WHAT YOU WILL DO: Looking at the data below, state how many lines contain "price". No other words are wanted.
Start of RECORDS FOR THIS EXERCISE
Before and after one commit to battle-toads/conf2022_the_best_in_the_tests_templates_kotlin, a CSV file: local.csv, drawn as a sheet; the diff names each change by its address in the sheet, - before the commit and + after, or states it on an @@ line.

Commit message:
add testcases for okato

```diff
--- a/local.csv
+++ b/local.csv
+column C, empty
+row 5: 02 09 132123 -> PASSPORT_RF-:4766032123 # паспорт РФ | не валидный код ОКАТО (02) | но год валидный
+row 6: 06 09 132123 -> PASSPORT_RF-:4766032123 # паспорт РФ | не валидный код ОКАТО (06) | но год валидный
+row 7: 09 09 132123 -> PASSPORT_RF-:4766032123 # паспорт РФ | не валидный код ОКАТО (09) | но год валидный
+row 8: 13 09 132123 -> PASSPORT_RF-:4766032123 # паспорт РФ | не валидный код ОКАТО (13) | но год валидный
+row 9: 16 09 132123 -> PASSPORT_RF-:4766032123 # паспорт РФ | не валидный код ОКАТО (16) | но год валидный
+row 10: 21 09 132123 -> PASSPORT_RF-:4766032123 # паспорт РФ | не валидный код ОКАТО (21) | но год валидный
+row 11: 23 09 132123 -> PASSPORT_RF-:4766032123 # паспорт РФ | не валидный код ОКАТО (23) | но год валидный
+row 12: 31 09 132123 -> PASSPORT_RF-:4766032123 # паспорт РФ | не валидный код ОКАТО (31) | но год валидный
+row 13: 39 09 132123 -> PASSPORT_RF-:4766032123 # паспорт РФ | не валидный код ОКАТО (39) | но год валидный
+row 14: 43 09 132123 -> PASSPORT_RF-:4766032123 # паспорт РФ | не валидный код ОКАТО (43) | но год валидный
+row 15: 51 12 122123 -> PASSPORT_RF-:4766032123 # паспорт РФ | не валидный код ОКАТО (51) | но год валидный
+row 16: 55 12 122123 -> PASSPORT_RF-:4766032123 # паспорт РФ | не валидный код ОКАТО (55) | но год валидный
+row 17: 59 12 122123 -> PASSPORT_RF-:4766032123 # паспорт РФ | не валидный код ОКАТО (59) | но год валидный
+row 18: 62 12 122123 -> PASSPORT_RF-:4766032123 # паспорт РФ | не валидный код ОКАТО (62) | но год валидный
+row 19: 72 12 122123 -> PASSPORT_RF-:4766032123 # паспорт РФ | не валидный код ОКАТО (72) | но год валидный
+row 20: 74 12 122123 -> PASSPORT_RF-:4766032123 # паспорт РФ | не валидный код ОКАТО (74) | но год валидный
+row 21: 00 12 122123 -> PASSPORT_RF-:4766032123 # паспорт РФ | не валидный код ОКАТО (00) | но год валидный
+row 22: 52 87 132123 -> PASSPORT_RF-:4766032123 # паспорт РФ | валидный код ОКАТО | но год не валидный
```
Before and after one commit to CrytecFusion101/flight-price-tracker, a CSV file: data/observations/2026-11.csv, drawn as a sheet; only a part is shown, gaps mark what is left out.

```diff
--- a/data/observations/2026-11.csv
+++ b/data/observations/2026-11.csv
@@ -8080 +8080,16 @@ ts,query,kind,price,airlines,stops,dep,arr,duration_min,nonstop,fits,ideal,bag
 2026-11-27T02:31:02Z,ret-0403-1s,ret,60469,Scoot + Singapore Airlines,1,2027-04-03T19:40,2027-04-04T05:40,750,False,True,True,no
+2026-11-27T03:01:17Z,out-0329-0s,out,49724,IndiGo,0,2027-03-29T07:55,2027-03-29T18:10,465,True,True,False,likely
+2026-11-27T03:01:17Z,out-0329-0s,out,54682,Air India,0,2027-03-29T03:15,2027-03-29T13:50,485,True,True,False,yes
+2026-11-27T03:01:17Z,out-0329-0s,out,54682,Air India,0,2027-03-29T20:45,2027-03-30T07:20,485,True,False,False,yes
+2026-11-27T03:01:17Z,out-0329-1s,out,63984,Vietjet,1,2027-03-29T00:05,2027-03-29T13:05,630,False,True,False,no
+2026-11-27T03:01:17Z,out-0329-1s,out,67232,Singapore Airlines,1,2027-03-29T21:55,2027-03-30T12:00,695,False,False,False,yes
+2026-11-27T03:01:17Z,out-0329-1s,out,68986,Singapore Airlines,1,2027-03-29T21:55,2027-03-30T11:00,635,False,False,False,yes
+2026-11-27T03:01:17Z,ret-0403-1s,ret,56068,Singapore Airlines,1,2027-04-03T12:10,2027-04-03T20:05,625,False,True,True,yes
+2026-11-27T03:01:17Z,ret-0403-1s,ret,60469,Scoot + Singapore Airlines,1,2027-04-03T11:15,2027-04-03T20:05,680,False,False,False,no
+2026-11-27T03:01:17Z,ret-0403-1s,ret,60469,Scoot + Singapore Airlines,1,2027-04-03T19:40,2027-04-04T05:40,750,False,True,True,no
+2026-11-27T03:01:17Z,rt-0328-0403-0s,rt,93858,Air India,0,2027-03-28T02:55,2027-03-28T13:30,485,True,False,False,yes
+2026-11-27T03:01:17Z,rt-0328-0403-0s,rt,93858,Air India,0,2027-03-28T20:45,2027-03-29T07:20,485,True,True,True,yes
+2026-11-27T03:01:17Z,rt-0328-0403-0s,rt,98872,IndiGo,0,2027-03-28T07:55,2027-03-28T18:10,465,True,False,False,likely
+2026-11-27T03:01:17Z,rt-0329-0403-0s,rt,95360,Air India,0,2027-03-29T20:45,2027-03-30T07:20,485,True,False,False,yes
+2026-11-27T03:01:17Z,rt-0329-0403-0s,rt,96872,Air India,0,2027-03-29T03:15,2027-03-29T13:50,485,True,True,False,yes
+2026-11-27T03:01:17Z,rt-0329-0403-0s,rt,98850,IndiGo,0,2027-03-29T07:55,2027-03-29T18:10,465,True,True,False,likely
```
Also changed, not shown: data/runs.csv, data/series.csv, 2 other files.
End of RECORDS FOR THIS EXERCISE
RESULT FOR THIS EXERCISE: 2